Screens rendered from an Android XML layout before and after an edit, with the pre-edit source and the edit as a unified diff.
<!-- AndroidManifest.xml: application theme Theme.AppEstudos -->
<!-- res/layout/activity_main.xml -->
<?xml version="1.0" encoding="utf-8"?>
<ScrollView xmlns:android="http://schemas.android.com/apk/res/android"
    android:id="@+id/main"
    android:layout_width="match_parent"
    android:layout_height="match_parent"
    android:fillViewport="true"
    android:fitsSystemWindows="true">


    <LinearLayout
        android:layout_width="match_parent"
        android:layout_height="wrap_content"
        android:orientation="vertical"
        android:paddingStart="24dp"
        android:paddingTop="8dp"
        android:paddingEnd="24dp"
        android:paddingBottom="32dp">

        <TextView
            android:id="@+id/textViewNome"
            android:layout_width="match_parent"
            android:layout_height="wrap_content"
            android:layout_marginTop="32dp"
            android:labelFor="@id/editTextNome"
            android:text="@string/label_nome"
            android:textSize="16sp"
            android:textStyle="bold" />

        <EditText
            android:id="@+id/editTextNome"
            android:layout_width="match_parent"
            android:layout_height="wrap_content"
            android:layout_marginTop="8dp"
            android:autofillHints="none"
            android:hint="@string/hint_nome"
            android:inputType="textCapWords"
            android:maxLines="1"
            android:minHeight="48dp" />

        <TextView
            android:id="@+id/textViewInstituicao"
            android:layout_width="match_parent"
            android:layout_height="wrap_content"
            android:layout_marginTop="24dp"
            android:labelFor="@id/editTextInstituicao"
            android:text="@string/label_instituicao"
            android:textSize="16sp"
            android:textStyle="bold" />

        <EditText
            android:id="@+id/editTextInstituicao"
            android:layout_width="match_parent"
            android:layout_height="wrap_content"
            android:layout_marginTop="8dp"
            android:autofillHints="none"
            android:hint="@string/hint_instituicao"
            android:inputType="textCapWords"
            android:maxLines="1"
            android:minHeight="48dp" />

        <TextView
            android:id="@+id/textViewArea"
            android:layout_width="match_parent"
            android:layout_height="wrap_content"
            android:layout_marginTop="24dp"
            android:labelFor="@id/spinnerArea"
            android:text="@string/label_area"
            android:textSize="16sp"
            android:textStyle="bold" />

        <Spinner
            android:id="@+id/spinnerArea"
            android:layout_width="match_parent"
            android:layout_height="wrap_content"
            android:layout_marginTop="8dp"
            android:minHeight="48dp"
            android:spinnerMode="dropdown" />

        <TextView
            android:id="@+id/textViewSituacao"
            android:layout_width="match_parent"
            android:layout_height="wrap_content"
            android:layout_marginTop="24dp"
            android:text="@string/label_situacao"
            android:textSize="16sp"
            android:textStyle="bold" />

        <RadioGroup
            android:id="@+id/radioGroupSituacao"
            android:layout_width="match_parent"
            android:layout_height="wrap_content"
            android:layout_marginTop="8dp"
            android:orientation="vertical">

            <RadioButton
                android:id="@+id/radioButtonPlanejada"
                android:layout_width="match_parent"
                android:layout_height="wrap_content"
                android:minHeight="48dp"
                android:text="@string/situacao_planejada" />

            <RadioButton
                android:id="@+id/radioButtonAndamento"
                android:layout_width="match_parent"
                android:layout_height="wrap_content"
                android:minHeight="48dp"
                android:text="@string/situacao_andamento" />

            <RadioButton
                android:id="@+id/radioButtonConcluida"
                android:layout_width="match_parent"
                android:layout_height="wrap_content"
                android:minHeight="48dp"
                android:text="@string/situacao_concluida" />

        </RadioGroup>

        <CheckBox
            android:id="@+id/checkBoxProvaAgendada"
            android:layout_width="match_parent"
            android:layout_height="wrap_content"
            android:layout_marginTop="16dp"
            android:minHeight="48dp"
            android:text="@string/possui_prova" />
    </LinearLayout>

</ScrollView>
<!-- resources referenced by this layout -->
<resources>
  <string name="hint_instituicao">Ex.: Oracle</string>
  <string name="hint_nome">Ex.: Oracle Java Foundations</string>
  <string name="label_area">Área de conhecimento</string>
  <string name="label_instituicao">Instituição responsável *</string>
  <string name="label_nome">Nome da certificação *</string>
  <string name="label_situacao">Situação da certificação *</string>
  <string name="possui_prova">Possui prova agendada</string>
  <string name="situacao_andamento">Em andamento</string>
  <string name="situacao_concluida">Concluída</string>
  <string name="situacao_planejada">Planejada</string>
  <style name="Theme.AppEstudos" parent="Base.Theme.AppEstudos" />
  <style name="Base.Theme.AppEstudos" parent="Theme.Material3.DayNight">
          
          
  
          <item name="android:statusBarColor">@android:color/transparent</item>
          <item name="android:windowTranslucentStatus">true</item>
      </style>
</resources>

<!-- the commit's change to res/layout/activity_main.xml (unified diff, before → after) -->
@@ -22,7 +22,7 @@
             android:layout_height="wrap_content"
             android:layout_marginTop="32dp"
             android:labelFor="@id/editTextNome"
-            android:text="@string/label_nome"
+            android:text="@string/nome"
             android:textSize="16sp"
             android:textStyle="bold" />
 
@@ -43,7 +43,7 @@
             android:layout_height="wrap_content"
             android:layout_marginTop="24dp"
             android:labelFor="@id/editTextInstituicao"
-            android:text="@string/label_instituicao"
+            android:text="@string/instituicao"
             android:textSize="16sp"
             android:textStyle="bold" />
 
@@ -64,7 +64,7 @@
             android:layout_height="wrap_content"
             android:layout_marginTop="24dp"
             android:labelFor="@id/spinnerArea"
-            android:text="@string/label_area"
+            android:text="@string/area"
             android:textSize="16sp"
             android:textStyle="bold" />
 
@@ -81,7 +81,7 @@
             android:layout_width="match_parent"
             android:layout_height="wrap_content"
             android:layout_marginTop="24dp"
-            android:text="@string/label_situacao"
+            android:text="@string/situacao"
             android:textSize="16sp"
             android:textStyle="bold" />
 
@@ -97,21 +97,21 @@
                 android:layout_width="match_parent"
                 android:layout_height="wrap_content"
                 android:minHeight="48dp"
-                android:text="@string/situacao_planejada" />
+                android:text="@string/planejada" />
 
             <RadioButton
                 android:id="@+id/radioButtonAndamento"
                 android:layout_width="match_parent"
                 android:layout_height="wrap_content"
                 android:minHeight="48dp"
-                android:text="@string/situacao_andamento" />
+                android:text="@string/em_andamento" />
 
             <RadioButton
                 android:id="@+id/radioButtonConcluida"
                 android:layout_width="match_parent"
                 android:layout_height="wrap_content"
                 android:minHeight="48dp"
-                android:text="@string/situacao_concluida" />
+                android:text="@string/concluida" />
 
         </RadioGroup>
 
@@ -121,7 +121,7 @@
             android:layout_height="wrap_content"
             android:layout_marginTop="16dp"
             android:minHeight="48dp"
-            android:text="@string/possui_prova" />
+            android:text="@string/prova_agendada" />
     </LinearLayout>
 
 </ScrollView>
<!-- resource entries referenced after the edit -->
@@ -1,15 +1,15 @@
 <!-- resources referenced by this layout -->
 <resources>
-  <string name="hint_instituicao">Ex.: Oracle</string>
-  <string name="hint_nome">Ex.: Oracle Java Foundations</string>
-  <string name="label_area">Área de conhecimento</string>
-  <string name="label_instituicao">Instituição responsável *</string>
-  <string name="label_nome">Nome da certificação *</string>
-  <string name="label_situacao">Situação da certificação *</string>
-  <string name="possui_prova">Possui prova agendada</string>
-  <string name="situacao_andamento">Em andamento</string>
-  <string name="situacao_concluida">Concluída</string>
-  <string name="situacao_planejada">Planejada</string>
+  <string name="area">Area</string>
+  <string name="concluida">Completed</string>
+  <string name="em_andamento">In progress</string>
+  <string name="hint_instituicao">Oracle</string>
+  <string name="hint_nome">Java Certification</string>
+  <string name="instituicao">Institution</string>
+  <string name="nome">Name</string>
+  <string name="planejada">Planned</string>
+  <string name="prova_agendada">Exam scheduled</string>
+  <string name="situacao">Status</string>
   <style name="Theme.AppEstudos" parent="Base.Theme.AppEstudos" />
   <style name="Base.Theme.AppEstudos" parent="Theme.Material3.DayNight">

———

◆ Exercise ◆
Scan the listing for the string "Oracle" and copy every line that carries it.

◆ Answer space ◆
  <string name="hint_instituicao">Ex.: Oracle</string>
  <string name="hint_nome">Ex.: Oracle Java Foundations</string>
-  <string name="hint_instituicao">Ex.: Oracle</string>
-  <string name="hint_nome">Ex.: Oracle Java Foundations</string>
+  <string name="hint_instituicao">Oracle</string>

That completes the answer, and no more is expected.